Several recent sightings of coyotes have dog owners wary of walking their pooches around Mt. Tabor, but as long as pets are contained on leashes or kept inside, they should remain safe.
While it is unknown how many coyotes reside there, several people have spotted them. One dog-walker claimed she was chased by a particularly aggressive coyote she was certain wanted to eat her dog.
This form of aggression from coyotes is rare among the species, which is typically wary of humans and prefer to feed on rats, birds, insects and other small free-ranging animals.
The Audubon Society recommends that neighbors living in proximity to a known coyote habitat refrain from leaving food outdoors, including fruit from fallen trees and pet food in small bowls; and tightly secure garbage and compost bins.
Other ways to deter coyotes include motion-sensitive lighting systems, removing unnecessary brush, and installing a coyote-proof fence that is at least six feet tall, extends flush to the ground and an opening no larger than four inches.
While coyotes are most active at night, they can be spotted during daylight hours but, like all wildlife, are unlikely to harass humans or their leashed pets if unprovoked.
The Audubon Society’s Living with Urban Wildlife brochure also advises, “Never deliberately approach a coyote and teach children to respect all wildlife from a distance.”

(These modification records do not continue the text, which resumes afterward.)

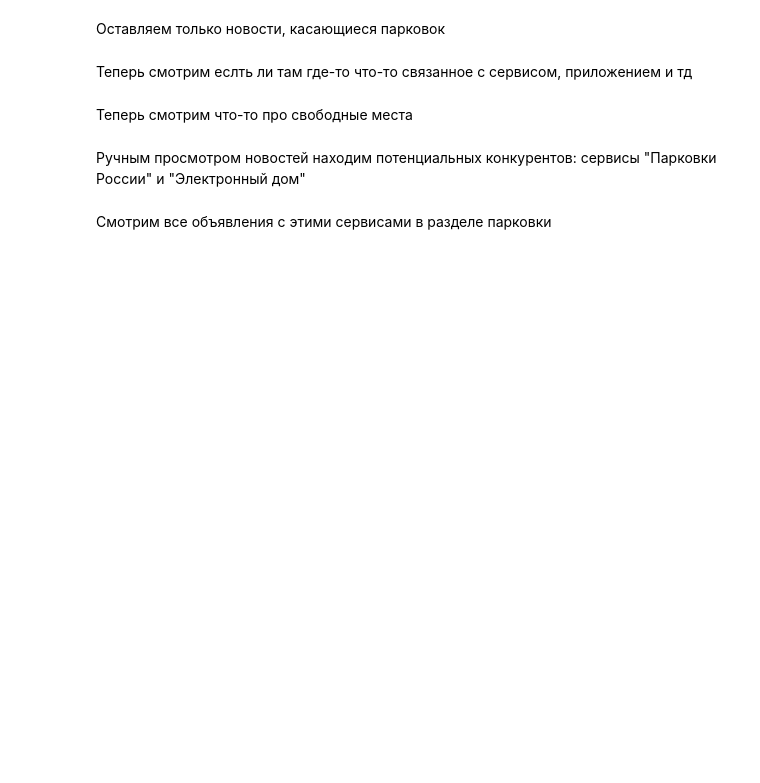
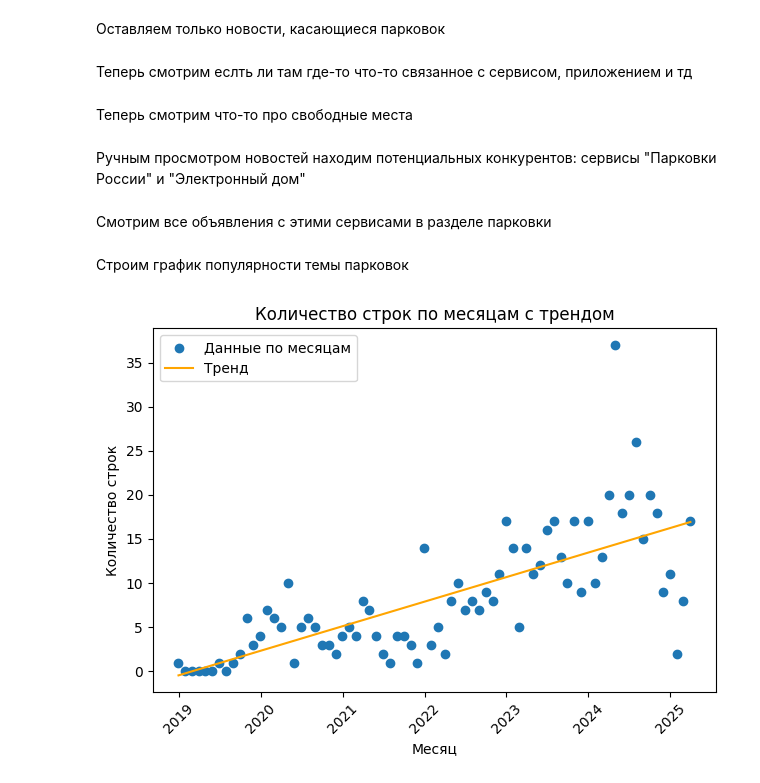
Before and after one commit to K1RILLDtop1gg/Project_busines, a Jupyter notebook: concurents.ipynb, the cells around one changed output. Saved outputs shown, nothing was run; the diff lists cells and outputs as text; code cells hidden in the pictures; blank space fills up the shorter version.

```diff
--- a/concurents.ipynb
+++ b/concurents.ipynb
@@ -102,3 +106,34 @@ filter_csv_files(filenames,'mesta.csv',r"свобод|пуст|занят")
 filter_csv_files(['parkovki.csv'],'parkovkirossii.csv',r"Парковки России|парковки России")
 # %%
 filter_csv_files(['parkovki.csv'],'elecdom.csv',r"Электронный дом|электронный дом|Электронный Дом")
+# %% [markdown]
+Строим график популярности темы парковок
+# %%
+df = pd.read_csv('parkovki.csv')
+
+df[df.columns[1]] = pd.to_datetime(df[df.columns[1]], format='%Y-%m-%d %H:%M:%S')
+
+df = df.sort_values(by=df.columns[1])
+
+grouped = df.groupby(pd.Grouper(key=df.columns[1], freq='M')).size()
+
+dates = grouped.index
+counts = grouped.values
+
+x_ordinal = dates.map(pd.Timestamp.toordinal)
+
+plt.scatter(dates, counts, label='Данные по месяцам')
+
+coefs = np.polyfit(x_ordinal, counts, 1)
+trend_func = np.poly1d(coefs)
+plt.plot(dates, trend_func(x_ordinal), color='orange', label='Тренд')
+
+plt.xlabel('Месяц')
+plt.ylabel('Количество строк')
+plt.title('Количество строк по месяцам с трендом')
+plt.xticks(rotation=45)
+plt.legend()
+plt.tight_layout()
+plt.show()
+# %% [output]
+[figure, added]
```
Also changed, not shown: parts of 5 cells of this notebook.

As a highly adaptive species, coyotes commonly make their home in deep urban interiors, particularly parks that offer brambles, thick clusters of trees, and culverts conducive to coyote dens. Experts believe their range has expanded greatly in the past 50 years and that they are spreading across the continent southward from Canada rather than westward from the East. The range of a single coyote is generally 5 miles.
The dense fur of coyotes can make them look larger than they actually are, but typically coyotes in Oregon are no larger than 30 pounds. Often mistaken for red foxes, coyotes are distinguished by tails that are dark and run down, while foxes have white tails that point up.
While menacing in appearance, only one person has been killed by a coyote in the United States – a small child in the 1970s who was attacked by a coyote habitually hand-fed by one of the child’s parents. That story illustrates the dangers of habituating wild animals to human handouts.